WTA Insider: Who were your tennis idols?
Rybakina: Roger Federer and still Roger Federer. I remember Justine Henin. I liked her game. I'm not playing like her because I'm being aggressive, but I liked what she was doing on court.
WTA Insider: Who are your good friends on the tour?
Rybakina: I have some good friends on tour. But the closest friends, they're not playing WTA tournaments because my ranking went up so fast.
I have a few friends here on tour and they're nice so we can spend some time together. But the top players, they don't know me, I don't know them yet.
WTA Insider: So what do you do when you're not playing tennis?
Rybakina: I love animals. I have a dog, a beagle named Mulia. I like to spend my time with friends for sure when I'm at home.
But I can't say that I have hobbies. I don't even have time for this because before I was going to school. So it was for me it was school and practice. But it wasn't so bad for me. For example, practice was not individual training. It was always in a group so it was fun.
So now if I have free time, I want to always spend the time with my friends and family because last year I was not at home for such a long time. It was always like five days, three days, and then I have to go to the tournaments. It's a big change for me because before I didn't play so many tournaments and I always had time to go home and I was practicing at home.
WTA Insider: Not many fans have seen you play many matches yet. What would you say to people to convince them to watch you play?

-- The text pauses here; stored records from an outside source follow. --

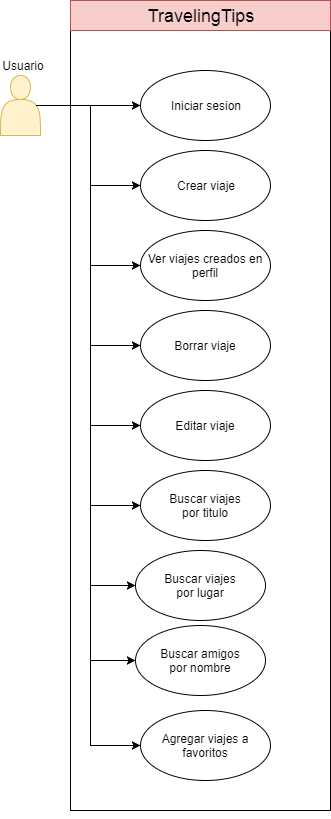
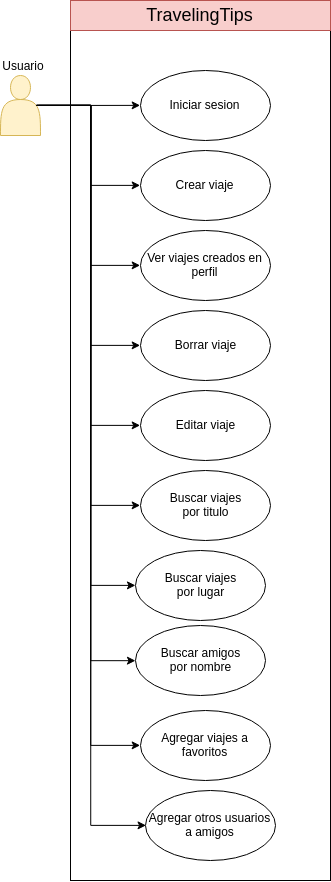
Add other users as friends and access to their profiles from mine

diff --git a/travelingtips-web/app/scripts/controllers/userController.js b/travelingtips-web/app/scripts/controllers/userController.js
@@ -7,12 +7,23 @@ app.controller('UserController', function($scope, $http, alertService, $state, $
   $scope.user = {}
   $scope.travels = [];
   $scope.favouriteTravels = [];
+  $scope.friends = [];
   $scope.travelsSize = 0;
   $scope.favsSize = 0;
+  $scope.friendsSize = 0;
   $scope.activeTravels = "active";
   $scope.activeFavs = "";
+  $scope.activeFriends = "";
   $scope.isSelectedTravels = true;
   $scope.isSelectedFavs = false;
+  $scope.isSelectedFriends = false;
+
+  var decodePhotoUrlsFrom = function(listOfFriends) {
+    listOfFriends.map(function(f) {
+      f.photoUrl = decodeURIComponent(f.photoUrl);
+    });
+    return listOfFriends;
+  }
 
   var getUser = function(userToken) {
     $http({
@@ -28,7 +39,8 @@ app.controller('UserController', function($scope, $http, alertService, $state, $
       }
 
       getUserTravels();
-      getFavouriteTravels()
+      getFavouriteTravels();
+      getUserFriends();
     });
   }
 
@@ -52,6 +64,16 @@ app.controller('UserController', function($scope, $http, alertService, $state, $
     });
   }
 
+  function getUserFriends() {
+  	$http({
+      method: 'GET',
+      url: 'http://localhost:8080/friends?user=' + $scope.user.token
+    }).then(function(result) {
+      $scope.friends = decodePhotoUrlsFrom(result.data);
+      $scope.friendsSize = $scope.friends.length;
+    });
+  }
+
   $scope.deleteTravel = function(travel) {
     $http({
       method: 'POST',
@@ -71,20 +93,47 @@ app.controller('UserController', function($scope, $http, alertService, $state, $
     });
   }
 
+  $scope.deleteFriend = function(friend) {
+    $http({
+      method: 'POST',
+      url: 'http://localhost:8080/deleteFriend/' + $scope.loggedId + '/' + friend
+    }).then(function(result) {
+      alertService.showSuccessAlert('Amigo borrado');
+      getUserFriends();
+    });
+  }
+
+  $scope.addFriend = function(friendToken) {
+    $http({
+      method: 'POST',
+      url: 'http://localhost:8080/addFriend/' + $scope.loggedId + '/' + friendToken
+    }).then(function(result) {
+      alertService.showSuccessAlert('Agregado!');
+    });
+  }
+
   $scope.showTravels = function() {
-    $scope.activeTravels = "active";
-    $scope.isSelectedTravels = true;
-    $scope.activeFavs = "";
-    $scope.isSelectedFavs = false;
+    manageSections("active", true, "", false, "", false);
     getUserTravels();
   }
 
   $scope.showFavourites = function() {
-    $scope.activeTravels = "";
-    $scope.isSelectedTravels = false;
-    $scope.activeFavs = "active";
-    $scope.isSelectedFavs = true;
+    manageSections("", false, "active", true, "", false);
     getFavouriteTravels();
+  }
+
+  $scope.showFriends = function() {
+    manageSections("", false, "", false, "active", true);
+    getFavouriteTravels();
+  }
+
+  var manageSections = function(activeTravel, selectedTravel, activeFav, selectedFav, activeFriend, selectedFriend) {
+      $scope.activeTravels = activeTravel;
+      $scope.isSelectedTravels = selectedTravel;
+      $scope.activeFavs = activeFav;
+      $scope.isSelectedFavs = selectedFav;
+      $scope.activeFriends = activeFriend;
+      $scope.isSelectedFriends = selectedFriend;
   }
 
   getUser($stateParams.token);

diff --git a/travelingtips-web/app/views/userProfile.html b/travelingtips-web/app/views/userProfile.html
@@ -16,14 +16,14 @@
             <div class="profile-usertitle-name">{{user.name}}</div>
           </div>
           <div class="profile-userbuttons">
-            <button ng-show="!isOwnerOfProfile" type="button" class="btn">Agregar Amigo</button>
-            <button ng-show="!isOwnerOfProfile" type="button" class="btn"><span class="glyphicon glyphicon-envelope"></span></button>
+            <button ng-show="!isOwnerOfProfile" type="button" class="btn" ng-click="addFriend(user.token)">Agregar Amigo</button>
             <a ui-sref="createMap"><button ng-show="isOwnerOfProfile" type="button" class="btn">Crear Viaje</button></a>
           </div>
           <div class="profile-usermenu">
             <ul class="list-group">
               <li class="list-group-item text-right" ng-class="activeTravels" ng-click="showTravels()"><span class="pull-left"><strong>Viajes</strong></span>{{travelsSize}}</li>
               <li class="list-group-item text-right" ng-class="activeFavs" ng-click="showFavourites()"><span class="pull-left"><strong>Favoritos</strong></span>{{favsSize}}</li>
+              <li class="list-group-item text-right" ng-class="activeFriends" ng-click="showFriends()"><span class="pull-left"><strong>Amigos</strong></span>{{friendsSize}}</li>
             </ul>
           </div>
         </div>
@@ -72,6 +72,28 @@
                   <button ng-show="isOwnerOfProfile" ng-click="removeTravelFromFavs(travel)" type="button" class="btn"><span class="glyphicon glyphicon-remove"></span></button>
                 </div>
               </div>
+            </div>
+          </div>
+        </div>
+
+        <div class="panel panel-default target" ng-show="isSelectedFriends">
+          <div class="panel-heading" contenteditable="false">Amigos</div>
+          <div class="panel-body">
+            <div ng-repeat="friend in friends">
+              <div class="col-sm-2">
+                <a ui-sref="userProfile({token: friend.token})">
+                  <div class="thumbnail">
+                    <div class="caption">
+                      <img src="{{friend.photoUrl}}" class="profile-userpic-thumbnail" alt="">
+                      <h3>{{friend.name}}</h3>
+                    </div>
+                  </div>
+                </a>
+                <div class="btnCrudProfile">
+                  <button ng-show="isOwnerOfProfile" ng-click="deleteFriend(friend.token)" type="button" class="btn"><span class="glyphicon glyphicon-remove"></span></button>
+                </div>
+              </div>
+            </div>
             </div>
           </div>
         </div>

diff --git a/travelingtips-web/app/scripts/controllers/viewMapController.js b/travelingtips-web/app/scripts/controllers/viewMapController.js
@@ -22,6 +22,7 @@ app.controller('ViewMapController', function($scope, $http, mapAction, $statePar
 
   var drawMapMarkers = function() {
     var markers = $scope.travel.placesVisited;
+    var bounds = new google.maps.LatLngBounds();
     for (var i = 0; i < markers.length; i++) {
       var marker = new google.maps.Marker({
         position: new google.maps.LatLng(parseFloat(markers[i].latitude), parseFloat(markers[i].longitude)),
@@ -31,8 +32,10 @@ app.controller('ViewMapController', function($scope, $http, mapAction, $statePar
         comment: markers[i].comment
       });
       addInfoWindow(marker);
+      bounds.extend(marker.getPosition());
     }
-    mapAction.setMapCenter($scope.mapView, markers[0]);
+    //mapAction.setMapCenter($scope.mapView, markers[0]);
+    $scope.mapView.fitBounds(bounds);
 
   }
 

diff --git a/src/main/java/unq/tip/travelingtips/services/UserService.java b/src/main/java/unq/tip/travelingtips/services/UserService.java
@@ -8,6 +8,7 @@ import unq.tip.travelingtips.model.User;
 import unq.tip.travelingtips.repositories.TravelRepository;
 import unq.tip.travelingtips.repositories.UserRepository;
 
+import java.util.ArrayList;
 import java.util.List;
 
 @Service
@@ -39,10 +40,6 @@ public class UserService {
         userRepository.save(userFound);
     }
 
-    public List<Travel> getFavourites(String userToken) {
-        return userRepository.findByToken(userToken).getFavouriteTravels();
-    }
-
     public void deleteFavouriteTravel(Long travelId, String userToken) {
         User user = userRepository.findByToken(userToken);
         Travel travel = travelRepository.findOne(travelId);
@@ -50,8 +47,33 @@ public class UserService {
         userRepository.save(user);
     }
 
+    public List<Travel> getFavourites(String userToken) {
+        return userRepository.findByToken(userToken).getFavouriteTravels();
+    }
+
     public boolean existsToken(String token) {
         User userFound = userRepository.findByToken(token);
         return userFound != null;
+    }
+
+    public void addFriend(String userToken, String friendToken) {
+        User userFound = userRepository.findByToken(userToken);
+        userFound.addFriend(friendToken);
+        userRepository.save(userFound);
+    }
+
+    public void deleteFriend(String userToken, String friendToken) {
+        User userFound = userRepository.findByToken(userToken);
+        userFound.removeFriend(friendToken);
+        userRepository.save(userFound);
+    }
+
+    public List<User> getFriends(String userToken) {
+        List<User> friends = new ArrayList<>();
+        List<String> friendsToken = userRepository.findByToken(userToken).getFriends();
+        for(String friend : friendsToken) {
+            friends.add(userRepository.findByToken(friend));
+        }
+        return friends;
     }
 }

diff --git a/src/main/java/unq/tip/travelingtips/model/User.java b/src/main/java/unq/tip/travelingtips/model/User.java
@@ -6,7 +6,7 @@ import java.util.ArrayList;
 import java.util.List;
 
 @Entity
-@Table(uniqueConstraints={@UniqueConstraint(columnNames={"ID", "TOKEN"})})
+//@Table(uniqueConstraints={@UniqueConstraint(columnNames={"ID", "TOKEN"})})
 public class User implements Serializable {
 
     private static final long serialVersionUID = 1L;
@@ -22,6 +22,9 @@ public class User implements Serializable {
     @OneToMany(fetch = FetchType.EAGER, cascade = CascadeType.ALL)
     private List<Travel> favouriteTravels;
 
+    @ElementCollection
+    private List<String> friends;
+
     public User() {}
 
     public User(String aToken, String aName, String aUrl) {
@@ -32,6 +35,10 @@ public class User implements Serializable {
 
     public static long getSerialVersionUID() {
         return serialVersionUID;
+    }
+
+    public Long getId() {
+        return id;
     }
 
     public void setId(Long id) {
@@ -76,5 +83,21 @@ public class User implements Serializable {
 
     public void removeFavouriteTravel(Travel travel) {
         favouriteTravels.remove(travel);
+    }
+
+    public List<String> getFriends() {
+        return friends;
+    }
+
+    public void setFriends(List<String> friends) {
+        this.friends = friends;
+    }
+
+    public void addFriend(String friend) {
+        friends.add(friend);
+    }
+
+    public void removeFriend(String friend) {
+        friends.remove(friend);
     }
 }

diff --git a/src/main/java/unq/tip/travelingtips/controllers/UserController.java b/src/main/java/unq/tip/travelingtips/controllers/UserController.java
@@ -52,4 +52,20 @@ public class UserController {
         userService.deleteFavouriteTravel(travelId, user);
     }
 
+    @RequestMapping(value = "/addFriend/{user}/{friend}", method = RequestMethod.POST)
+    public @ResponseBody void addToFavourites(@PathVariable("user") String user,
+                                              @PathVariable("friend") String friend) {
+        userService.addFriend(user, friend);
+    }
+
+    @RequestMapping(value = "/deleteFriend/{user}/{friend}", method = RequestMethod.POST)
+    public @ResponseBody void deleteFavouriteTravel(@PathVariable("user") String user,
+                                                    @PathVariable("friend") String friend) {
+        userService.deleteFriend(user, friend);
+    }
+
+    @RequestMapping("/friends")
+    public @ResponseBody List<User> getFriends(@RequestParam(value="user", required=true) String userId) {
+        return userService.getFriends(userId);
+    }
 }

diff --git a/src/main/java/unq/tip/travelingtips/controllers/pojo/UserPojo.java b/src/main/java/unq/tip/travelingtips/controllers/pojo/UserPojo.java
@@ -1,6 +1,7 @@
 package unq.tip.travelingtips.controllers.pojo;
 
 import unq.tip.travelingtips.model.Travel;
+import unq.tip.travelingtips.model.User;
 
 import java.util.List;
 
@@ -11,6 +12,7 @@ public class UserPojo {
     private String name;
     private String photoUrl;
     private List<Travel> favouriteTravels;
+    private List<User> friends;
 
 
     public Long getId() {
@@ -51,5 +53,13 @@ public class UserPojo {
 
     public void setFavouriteTravels(List<Travel> favouriteTravels) {
         this.favouriteTravels = favouriteTravels;
+    }
+
+    public List<User> getFriends() {
+        return friends;
+    }
+
+    public void setFriends(List<User> friends) {
+        this.friends = friends;
     }
 }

Rybakina: Oh, I don't know. I don't even feel that I have a lot of fans to be honest, because it was pretty fast for me. So I always tell my coach, no no, they don't know me, we can go. And he says no, you don't understand. They will know you.
I mean, I'm playing aggressive. I have a big serve and I'm trying to go forward. And I don't have really long rallies.